I have been putting together a kind of minimum viable project documentation thing in Google Spreadsheets. There are so many projects on the go in local authorities in particular that require a certain amount of documentation, no matter how old school it might feel. Often though it just doesn’t get done, and that’s largely because there’s often a gap between project document templates, which tend to be large and overblown, and just keeping a list in a notebook, which sometimes turns out to be inadequate.

Of course documentation is never the reason that work fails, but sometimes it can provide a bit of a foundation, and having reasonably nice to use and look at, lightweight documents make it all a bit easier. Of course, I would recommended people make their own copies of this thing and adapt the hell out of it to meet their needs. It’s unlikely they are the same as mine.

In a message to a chum, just now, on blogging: “I think it’s just a case of finding a rhythm that works. I find posting little snippets – or aggregations of snippets – works well for me at the moment. As soon as I try to write 500 words on one topic I seize up”

We ran an Innovation Igloo on Friday last week, on service directories, and it was well attended and people seemed to enjoy it. They now seem to be a regular fortnightly affair on a Friday lunchtime. The next one is on Friday 3rd November at 1pm, and it is about blogging and working in the open.

Service directories are a really interesting example of what is on the face of it a very simple technology answer to a policy problem, but one that with a little imagination could be scaled up and out to help design a new operating model for a whole bunch of local public service delivery – and most importantly, prevention. I need to write it up really. Anyway, well worth checking out the Open Referral standard for directories and the research Jukesie is doing on engagement with said standard.
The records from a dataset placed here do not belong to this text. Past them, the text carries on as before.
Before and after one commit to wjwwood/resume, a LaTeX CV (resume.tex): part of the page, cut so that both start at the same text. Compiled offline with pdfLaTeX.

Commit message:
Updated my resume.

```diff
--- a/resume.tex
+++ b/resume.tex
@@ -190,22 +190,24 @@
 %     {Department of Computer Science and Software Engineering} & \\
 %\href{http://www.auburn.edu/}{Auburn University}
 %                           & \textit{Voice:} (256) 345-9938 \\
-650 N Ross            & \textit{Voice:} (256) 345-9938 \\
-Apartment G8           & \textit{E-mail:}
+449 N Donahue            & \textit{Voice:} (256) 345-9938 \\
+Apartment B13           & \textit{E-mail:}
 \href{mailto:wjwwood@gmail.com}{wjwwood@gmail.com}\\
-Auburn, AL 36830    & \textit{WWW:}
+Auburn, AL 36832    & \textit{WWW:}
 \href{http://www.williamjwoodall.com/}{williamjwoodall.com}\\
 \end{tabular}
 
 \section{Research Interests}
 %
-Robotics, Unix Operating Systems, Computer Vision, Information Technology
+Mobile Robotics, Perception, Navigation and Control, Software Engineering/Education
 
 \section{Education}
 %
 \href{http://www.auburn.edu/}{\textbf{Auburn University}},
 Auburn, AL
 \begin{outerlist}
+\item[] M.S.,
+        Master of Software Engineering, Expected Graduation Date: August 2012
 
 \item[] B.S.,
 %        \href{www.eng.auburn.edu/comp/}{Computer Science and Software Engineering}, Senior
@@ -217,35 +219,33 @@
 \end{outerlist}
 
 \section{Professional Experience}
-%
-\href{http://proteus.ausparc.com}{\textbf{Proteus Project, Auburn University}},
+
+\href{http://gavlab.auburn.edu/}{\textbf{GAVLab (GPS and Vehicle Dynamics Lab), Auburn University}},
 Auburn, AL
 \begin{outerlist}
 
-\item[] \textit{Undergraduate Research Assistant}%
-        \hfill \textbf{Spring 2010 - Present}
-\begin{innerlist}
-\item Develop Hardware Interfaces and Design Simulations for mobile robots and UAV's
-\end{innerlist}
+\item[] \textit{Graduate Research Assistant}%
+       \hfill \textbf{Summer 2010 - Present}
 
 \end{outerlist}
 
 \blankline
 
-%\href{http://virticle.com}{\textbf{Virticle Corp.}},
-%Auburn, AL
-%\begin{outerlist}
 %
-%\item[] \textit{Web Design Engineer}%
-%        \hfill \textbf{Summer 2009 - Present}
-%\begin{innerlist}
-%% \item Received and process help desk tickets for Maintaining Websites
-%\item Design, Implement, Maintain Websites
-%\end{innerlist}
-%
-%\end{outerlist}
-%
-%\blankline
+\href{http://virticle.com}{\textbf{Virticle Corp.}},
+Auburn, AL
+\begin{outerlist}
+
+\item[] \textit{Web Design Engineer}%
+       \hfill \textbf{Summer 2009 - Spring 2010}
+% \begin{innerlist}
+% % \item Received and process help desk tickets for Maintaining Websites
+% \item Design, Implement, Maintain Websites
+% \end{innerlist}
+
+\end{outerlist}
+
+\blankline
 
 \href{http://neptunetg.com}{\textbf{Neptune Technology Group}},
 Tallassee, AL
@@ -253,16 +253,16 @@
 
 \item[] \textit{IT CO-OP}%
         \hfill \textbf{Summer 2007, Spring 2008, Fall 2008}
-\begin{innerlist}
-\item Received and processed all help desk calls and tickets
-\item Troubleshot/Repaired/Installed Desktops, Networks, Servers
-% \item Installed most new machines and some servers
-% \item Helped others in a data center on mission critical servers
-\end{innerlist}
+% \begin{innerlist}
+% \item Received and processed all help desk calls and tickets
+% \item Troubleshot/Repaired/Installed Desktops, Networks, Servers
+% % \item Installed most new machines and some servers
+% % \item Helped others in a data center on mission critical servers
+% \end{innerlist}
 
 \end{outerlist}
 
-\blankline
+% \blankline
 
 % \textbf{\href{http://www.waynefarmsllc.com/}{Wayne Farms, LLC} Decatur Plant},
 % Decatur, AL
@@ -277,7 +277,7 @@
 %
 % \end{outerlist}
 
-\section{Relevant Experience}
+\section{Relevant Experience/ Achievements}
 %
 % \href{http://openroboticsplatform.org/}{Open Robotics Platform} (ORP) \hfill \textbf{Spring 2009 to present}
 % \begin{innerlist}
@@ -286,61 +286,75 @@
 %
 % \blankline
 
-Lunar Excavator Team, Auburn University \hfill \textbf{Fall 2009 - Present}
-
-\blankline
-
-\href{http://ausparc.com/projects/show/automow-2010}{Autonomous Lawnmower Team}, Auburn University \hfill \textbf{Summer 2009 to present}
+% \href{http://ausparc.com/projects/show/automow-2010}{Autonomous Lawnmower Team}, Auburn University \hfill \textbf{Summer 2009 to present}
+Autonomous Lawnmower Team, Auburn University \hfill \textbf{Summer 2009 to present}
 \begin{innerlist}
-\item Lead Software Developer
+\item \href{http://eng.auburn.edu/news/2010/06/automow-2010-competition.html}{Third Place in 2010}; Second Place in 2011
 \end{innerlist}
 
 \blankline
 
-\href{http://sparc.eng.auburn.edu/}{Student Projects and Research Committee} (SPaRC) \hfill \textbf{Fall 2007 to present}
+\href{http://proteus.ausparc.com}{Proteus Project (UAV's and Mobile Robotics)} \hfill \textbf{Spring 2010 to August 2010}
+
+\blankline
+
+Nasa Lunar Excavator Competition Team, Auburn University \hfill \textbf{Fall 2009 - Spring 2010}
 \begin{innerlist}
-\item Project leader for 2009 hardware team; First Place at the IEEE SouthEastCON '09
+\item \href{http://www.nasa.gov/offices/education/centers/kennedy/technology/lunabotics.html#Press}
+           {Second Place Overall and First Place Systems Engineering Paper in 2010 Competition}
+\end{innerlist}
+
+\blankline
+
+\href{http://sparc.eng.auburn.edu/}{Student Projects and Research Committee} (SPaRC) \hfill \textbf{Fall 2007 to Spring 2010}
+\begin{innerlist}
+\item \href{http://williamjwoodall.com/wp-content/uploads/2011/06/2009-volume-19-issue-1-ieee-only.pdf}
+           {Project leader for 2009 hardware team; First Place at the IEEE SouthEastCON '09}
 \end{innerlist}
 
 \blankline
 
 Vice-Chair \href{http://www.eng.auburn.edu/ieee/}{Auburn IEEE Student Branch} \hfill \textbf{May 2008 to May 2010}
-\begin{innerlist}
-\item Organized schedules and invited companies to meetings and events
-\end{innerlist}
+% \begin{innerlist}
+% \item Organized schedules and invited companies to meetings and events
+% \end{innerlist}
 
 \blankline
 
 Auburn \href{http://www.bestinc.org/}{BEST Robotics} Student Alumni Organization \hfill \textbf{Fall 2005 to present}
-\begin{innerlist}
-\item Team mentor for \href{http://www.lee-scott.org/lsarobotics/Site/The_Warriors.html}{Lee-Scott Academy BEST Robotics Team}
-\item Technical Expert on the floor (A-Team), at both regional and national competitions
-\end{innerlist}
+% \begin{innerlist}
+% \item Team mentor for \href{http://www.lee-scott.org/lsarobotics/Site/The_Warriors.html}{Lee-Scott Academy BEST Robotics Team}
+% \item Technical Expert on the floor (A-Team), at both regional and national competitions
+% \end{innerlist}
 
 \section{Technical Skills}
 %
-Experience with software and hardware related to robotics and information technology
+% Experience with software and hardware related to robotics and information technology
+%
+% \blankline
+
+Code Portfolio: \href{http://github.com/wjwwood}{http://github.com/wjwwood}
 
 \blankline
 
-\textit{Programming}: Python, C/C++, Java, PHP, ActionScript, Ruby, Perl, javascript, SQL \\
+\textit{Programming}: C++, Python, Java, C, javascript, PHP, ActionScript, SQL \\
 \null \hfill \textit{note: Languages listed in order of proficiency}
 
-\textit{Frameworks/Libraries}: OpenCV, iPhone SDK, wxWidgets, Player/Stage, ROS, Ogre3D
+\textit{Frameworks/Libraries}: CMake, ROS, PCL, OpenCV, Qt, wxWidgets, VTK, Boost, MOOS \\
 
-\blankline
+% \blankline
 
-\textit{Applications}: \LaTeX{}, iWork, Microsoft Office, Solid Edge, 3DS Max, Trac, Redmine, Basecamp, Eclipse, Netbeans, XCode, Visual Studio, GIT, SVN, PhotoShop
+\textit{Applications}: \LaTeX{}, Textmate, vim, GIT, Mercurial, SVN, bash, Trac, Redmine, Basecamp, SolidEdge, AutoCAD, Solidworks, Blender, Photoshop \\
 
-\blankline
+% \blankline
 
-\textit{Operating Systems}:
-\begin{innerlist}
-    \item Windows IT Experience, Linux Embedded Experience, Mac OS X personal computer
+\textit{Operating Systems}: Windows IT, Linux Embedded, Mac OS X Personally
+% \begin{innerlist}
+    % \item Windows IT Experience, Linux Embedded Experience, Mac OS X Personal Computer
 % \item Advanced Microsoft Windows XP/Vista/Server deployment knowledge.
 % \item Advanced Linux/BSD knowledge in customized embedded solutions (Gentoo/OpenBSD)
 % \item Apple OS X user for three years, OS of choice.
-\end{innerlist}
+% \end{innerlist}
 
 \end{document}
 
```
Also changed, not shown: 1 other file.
The humans of digital transformation – a talk for Digital Government North, and reprised for the GDS Speaker Series – lovely stuff from Matt Edgar.

Nice reflective week notes from Alex.

Daily note for 10 October 2023

Props to Doug for pointing out this free course called Mastering Systems Thinking. Am giving it a go!

Stockport Council published Towards a digital solution to reduce delays in transferring patients to social care.

Hurrah for Adele Gilpin and the West Northants digital folk for working in the open on their new blog!

Dan Hon writes in his newsletter about the imminent enshittification of Substack. This is not news I want to hear. I replied on LinkedIn:

I guess as well as Quora the other comparison is with Medium, which started out offering an amazing user experience for writers and an ok one for readers, but now seems to want people to log in just to read content.

The problem at the moment is that the experience for writers on every email platform I have tried recently has been so awful, it’s pushing people towards Substack, despite the fact that there are these warning signs for readers.

I’ve been coping with the slow death of Twitter by making more use of my blog, and maybe I ought to start archiving newsletters on there too, just to keep an open web version always available.

So expect to see a slew of posts on here soon, copied and pasted from my newsletters 😀

AI isn’t a drill, and your users don’t want holes

The Tyranny of the Marginal User – this is excellent:

What’s wrong with such a metric? A product that many users want to use is a good product, right? Sort of. Since most software products charge a flat per-user fee (often zero, because ads), and economic incentives operate on the margin, a company with a billion-user product doesn’t actually care about its billion existing users. It cares about the marginal user – the billion-plus-first user – and it focuses all its energy on making sure that marginal user doesn’t stop using the app. Yes, if you neglect the existing users’ experience for long enough they will leave, but in practice apps are sticky and by the time your loyal users leave everyone on the team will have long been promoted.